(Beginning of SUPPLIED ENTRIES)
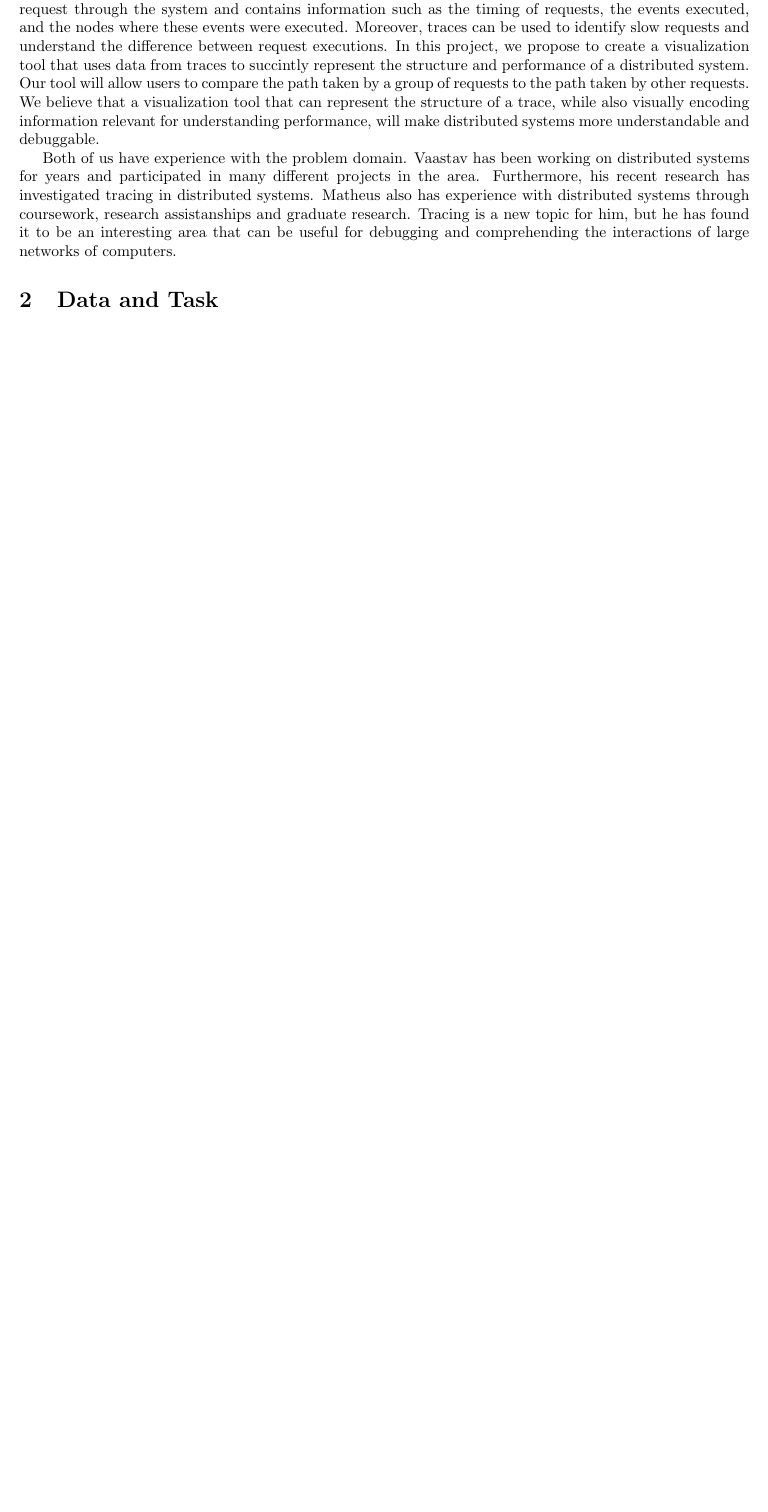
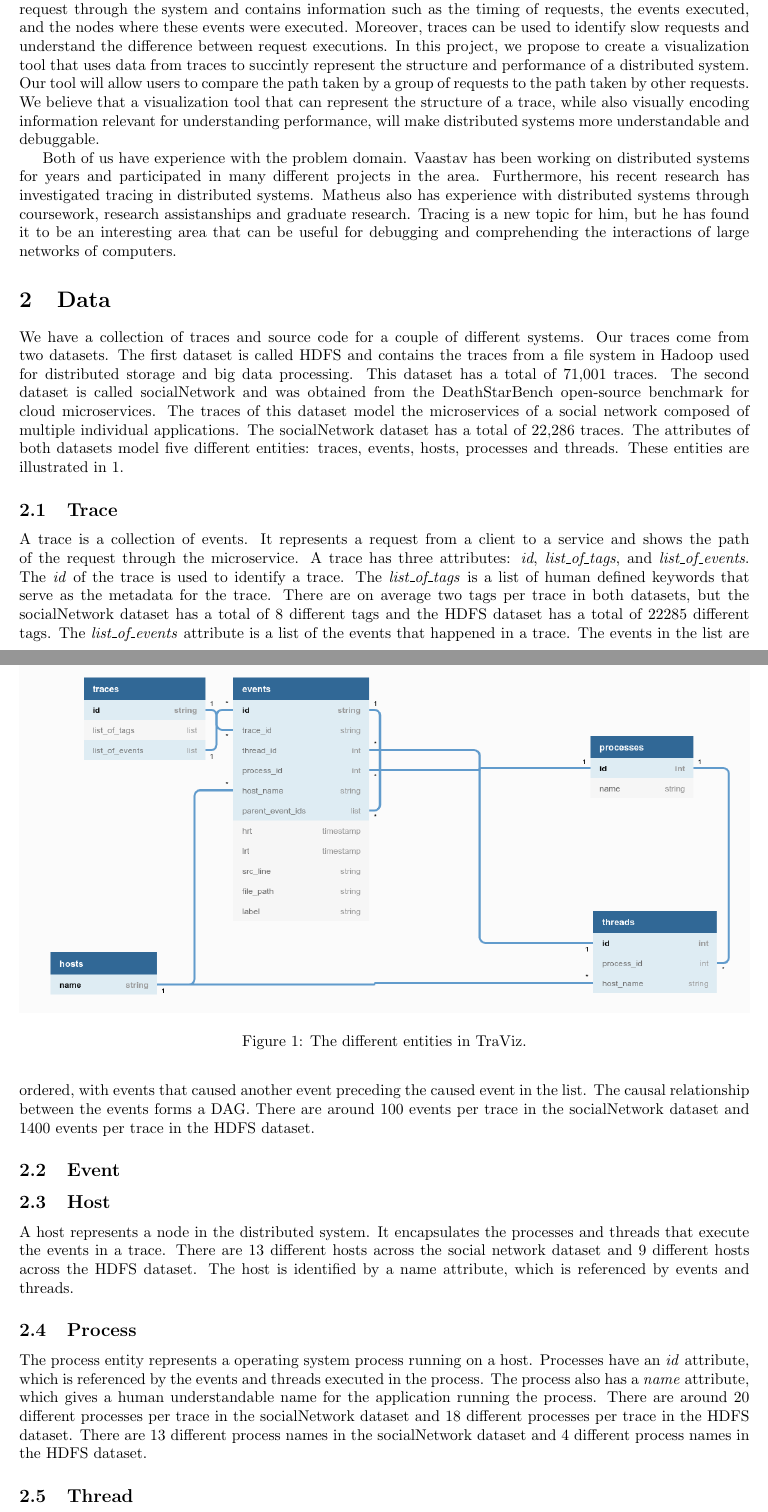
Before and after one commit to vaastav/TraViz, a LaTeX document (proposal/proposal.tex): part of the page before the commit and two parts of pages 1 and 2 of 3 after it, the two joined at a grey line, cut so that both start at the same text, the shorter picture padded with empty space. Compiled offline with pdfLaTeX.

Commit message:
Data, Trace, Host, Process, Threads

```diff
--- a/proposal/proposal.tex
+++ b/proposal/proposal.tex
@@ -41,4 +41,50 @@ research assistanships and graduate research. Tracing is a new topic for him, bu
 an interesting area that can be useful for debugging and comprehending the interactions of large networks
 of computers.
 
-\section{Data and Task}
+\section{Data}
+
+We have a collection of traces and source code for a couple of different systems. Our traces come from two datasets.
+The first dataset is called HDFS and contains the traces from a file system in Hadoop used for distributed storage
+and big data processing. This dataset has a total of 71,001 traces. The second dataset is called socialNetwork and
+was obtained from the DeathStarBench open-source benchmark for cloud microservices. The traces of this dataset model
+the microservices of a social network composed of multiple individual applications. The socialNetwork dataset has
+a total of 22,286 traces. The attributes of both datasets model five different entities: traces, events, hosts,
+processes and threads. These entities are illustrated in \ref{fig:entities}.
+
+\begin{figure}
+    \includegraphics[width=\linewidth]{../data_abstractions.png}
+    \caption{The different entities in TraViz.}
+    \label{fig:entities}
+  \end{figure}
+
+\subsection{Trace}
+
+A trace is a collection of events. It represents a request from a client to a service and shows the path of the
+request through the microservice. A trace has three attributes: \textit{id}, \textit{list\_of\_tags}, and \textit{list\_of\_events}.
+The \textit{id} of the trace is used to identify a trace. The \textit{list\_of\_tags} is a list of human defined keywords that serve as
+the metadata for the trace. There are on average two tags per trace in both datasets, but the socialNetwork
+dataset has a total of 8 different tags and the HDFS dataset has a total of 22285 different tags. The
+\textit{list\_of\_events} attribute is a list of the events that happened in a trace. The events in the list
+are ordered, with events that caused another event preceding the caused event in the list. The causal relationship
+between the events forms a DAG. There are around 100 events per trace in the socialNetwork dataset and 1400 events per trace
+in the HDFS dataset.
+
+\subsection{Event}
+
+\subsection{Host}
+
+A host represents a node in the distributed system. It encapsulates the processes and threads
+that execute the events in a trace. There are 13 different hosts across the social network dataset
+and 9 different hosts across the HDFS dataset. The host is identified by a name attribute, which is
+referenced by events and threads.
+
+\subsection{Process}
+
+The process entity represents a operating system process running on
+a host. Processes have an \textit{id} attribute, which is referenced by the events and threads executed in
+the process. The process also has a \textit{name} attribute, which gives a human understandable name for the
+application running the process. There are around 20 different processes per trace in the socialNetwork
+dataset and 18 different processes per trace in the HDFS dataset. There are 13 different process names
+in the socialNetwork dataset and 4 different process names in the HDFS dataset.
+
+\subsection{Thread}
```
Also changed, not shown: data_abstractions.png, proposal/proposal.tex (10 more changed lines).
(End of SUPPLIED ENTRIES)
**TASK GOAL**
Give the number of lines in the records that contain the string "represents", and nothing besides.

**TASK SOLUTION**
3